═══ Dataset ═══

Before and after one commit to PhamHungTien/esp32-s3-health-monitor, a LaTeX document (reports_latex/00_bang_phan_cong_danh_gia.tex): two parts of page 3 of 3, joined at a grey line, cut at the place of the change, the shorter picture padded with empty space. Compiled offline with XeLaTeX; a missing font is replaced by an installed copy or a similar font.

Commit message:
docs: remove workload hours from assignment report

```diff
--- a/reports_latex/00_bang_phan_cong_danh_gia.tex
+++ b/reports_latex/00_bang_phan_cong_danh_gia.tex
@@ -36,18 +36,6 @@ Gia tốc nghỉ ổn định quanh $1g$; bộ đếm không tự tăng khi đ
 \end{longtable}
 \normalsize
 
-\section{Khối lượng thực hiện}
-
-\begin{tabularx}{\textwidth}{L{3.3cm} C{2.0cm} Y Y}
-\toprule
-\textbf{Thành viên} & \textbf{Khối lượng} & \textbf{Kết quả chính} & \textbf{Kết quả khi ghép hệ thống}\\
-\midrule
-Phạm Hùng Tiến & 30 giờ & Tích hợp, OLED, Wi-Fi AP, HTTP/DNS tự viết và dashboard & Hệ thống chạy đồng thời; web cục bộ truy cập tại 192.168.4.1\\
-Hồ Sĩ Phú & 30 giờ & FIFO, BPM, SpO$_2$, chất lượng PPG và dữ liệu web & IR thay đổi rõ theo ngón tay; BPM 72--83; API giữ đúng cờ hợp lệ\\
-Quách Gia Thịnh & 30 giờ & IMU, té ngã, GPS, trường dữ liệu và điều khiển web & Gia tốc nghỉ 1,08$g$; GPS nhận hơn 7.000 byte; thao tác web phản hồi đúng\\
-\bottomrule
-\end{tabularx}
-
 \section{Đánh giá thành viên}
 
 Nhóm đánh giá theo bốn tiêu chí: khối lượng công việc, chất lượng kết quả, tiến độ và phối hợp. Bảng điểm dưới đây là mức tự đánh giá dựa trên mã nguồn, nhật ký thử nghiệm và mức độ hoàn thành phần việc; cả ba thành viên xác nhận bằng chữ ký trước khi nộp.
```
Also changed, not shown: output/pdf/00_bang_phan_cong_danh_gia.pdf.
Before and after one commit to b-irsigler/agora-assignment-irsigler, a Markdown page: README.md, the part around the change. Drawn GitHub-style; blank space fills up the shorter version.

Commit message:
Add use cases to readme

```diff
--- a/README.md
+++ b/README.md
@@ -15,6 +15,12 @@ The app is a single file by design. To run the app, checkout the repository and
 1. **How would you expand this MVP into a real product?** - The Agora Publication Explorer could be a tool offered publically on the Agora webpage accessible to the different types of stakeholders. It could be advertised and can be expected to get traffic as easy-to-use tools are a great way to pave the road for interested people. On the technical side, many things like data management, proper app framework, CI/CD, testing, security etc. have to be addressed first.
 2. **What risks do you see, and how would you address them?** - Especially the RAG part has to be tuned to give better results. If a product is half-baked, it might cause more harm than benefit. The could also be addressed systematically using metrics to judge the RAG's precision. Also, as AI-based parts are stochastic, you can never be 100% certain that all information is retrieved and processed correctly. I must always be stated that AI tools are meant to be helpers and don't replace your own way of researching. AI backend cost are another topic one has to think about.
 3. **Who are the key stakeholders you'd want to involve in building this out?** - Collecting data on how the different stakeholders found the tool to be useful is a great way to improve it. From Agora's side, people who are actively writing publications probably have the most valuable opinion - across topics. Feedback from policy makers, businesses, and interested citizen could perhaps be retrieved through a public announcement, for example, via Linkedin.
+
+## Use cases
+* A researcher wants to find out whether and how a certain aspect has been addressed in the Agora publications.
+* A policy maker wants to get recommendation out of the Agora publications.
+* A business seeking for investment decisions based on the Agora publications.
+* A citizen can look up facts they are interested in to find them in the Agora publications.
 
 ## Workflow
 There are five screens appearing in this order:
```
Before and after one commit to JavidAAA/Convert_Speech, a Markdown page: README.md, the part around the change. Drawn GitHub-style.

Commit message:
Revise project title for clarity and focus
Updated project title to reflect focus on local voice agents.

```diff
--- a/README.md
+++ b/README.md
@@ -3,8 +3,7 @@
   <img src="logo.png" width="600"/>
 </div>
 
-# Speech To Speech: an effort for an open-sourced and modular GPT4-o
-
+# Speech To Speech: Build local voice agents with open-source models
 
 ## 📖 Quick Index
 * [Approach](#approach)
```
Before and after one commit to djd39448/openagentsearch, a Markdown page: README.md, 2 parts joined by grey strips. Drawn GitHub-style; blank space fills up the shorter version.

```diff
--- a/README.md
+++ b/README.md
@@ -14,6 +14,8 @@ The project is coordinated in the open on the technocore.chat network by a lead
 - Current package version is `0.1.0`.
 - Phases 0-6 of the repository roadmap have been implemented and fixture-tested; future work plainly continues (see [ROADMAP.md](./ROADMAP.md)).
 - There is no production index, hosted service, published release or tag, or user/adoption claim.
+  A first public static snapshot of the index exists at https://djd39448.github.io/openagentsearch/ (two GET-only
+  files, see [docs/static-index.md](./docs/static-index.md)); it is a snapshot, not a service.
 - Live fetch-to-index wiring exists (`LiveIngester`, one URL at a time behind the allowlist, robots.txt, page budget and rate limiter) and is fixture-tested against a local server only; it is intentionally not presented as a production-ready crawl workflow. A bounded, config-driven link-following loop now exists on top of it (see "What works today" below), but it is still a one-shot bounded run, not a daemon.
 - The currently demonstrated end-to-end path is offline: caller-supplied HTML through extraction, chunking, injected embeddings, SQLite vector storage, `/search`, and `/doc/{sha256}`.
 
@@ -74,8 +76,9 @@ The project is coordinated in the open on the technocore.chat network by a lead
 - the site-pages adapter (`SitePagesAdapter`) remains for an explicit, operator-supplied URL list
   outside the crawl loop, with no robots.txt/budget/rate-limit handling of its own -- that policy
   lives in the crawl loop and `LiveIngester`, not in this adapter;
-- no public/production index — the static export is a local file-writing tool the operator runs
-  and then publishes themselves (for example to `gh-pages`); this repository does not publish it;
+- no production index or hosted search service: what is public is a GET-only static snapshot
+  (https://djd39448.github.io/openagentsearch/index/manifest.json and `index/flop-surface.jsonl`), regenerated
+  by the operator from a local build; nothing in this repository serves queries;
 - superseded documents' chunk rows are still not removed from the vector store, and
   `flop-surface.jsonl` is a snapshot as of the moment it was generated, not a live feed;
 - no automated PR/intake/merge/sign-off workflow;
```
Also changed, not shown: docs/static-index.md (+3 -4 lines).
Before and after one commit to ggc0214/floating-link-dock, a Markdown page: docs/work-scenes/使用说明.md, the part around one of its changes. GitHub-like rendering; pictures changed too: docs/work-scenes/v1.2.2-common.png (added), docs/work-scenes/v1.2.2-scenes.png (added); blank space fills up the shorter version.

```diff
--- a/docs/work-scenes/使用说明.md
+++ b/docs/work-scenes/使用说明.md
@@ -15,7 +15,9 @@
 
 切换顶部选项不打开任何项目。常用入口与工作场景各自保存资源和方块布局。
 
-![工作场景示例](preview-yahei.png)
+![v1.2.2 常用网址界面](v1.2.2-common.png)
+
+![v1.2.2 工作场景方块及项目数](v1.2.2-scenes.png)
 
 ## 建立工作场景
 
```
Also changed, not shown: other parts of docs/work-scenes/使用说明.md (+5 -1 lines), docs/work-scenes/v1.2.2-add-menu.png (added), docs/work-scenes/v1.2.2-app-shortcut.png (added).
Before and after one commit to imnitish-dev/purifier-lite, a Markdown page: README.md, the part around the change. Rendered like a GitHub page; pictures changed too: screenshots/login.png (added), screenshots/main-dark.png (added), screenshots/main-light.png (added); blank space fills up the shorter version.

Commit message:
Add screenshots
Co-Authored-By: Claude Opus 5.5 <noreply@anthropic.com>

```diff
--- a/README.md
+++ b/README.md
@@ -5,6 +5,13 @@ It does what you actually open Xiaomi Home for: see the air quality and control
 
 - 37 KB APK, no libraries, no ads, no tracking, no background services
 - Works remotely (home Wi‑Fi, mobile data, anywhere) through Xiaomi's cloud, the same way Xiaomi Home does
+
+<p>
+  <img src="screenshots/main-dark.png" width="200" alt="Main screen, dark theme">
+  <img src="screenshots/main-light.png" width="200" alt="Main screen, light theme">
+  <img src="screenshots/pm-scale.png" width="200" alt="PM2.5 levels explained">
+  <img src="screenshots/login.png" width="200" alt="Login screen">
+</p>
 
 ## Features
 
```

═══

* [Assignment] A single number is the answer: how many lines of the material contain "static"?

* [Result] 5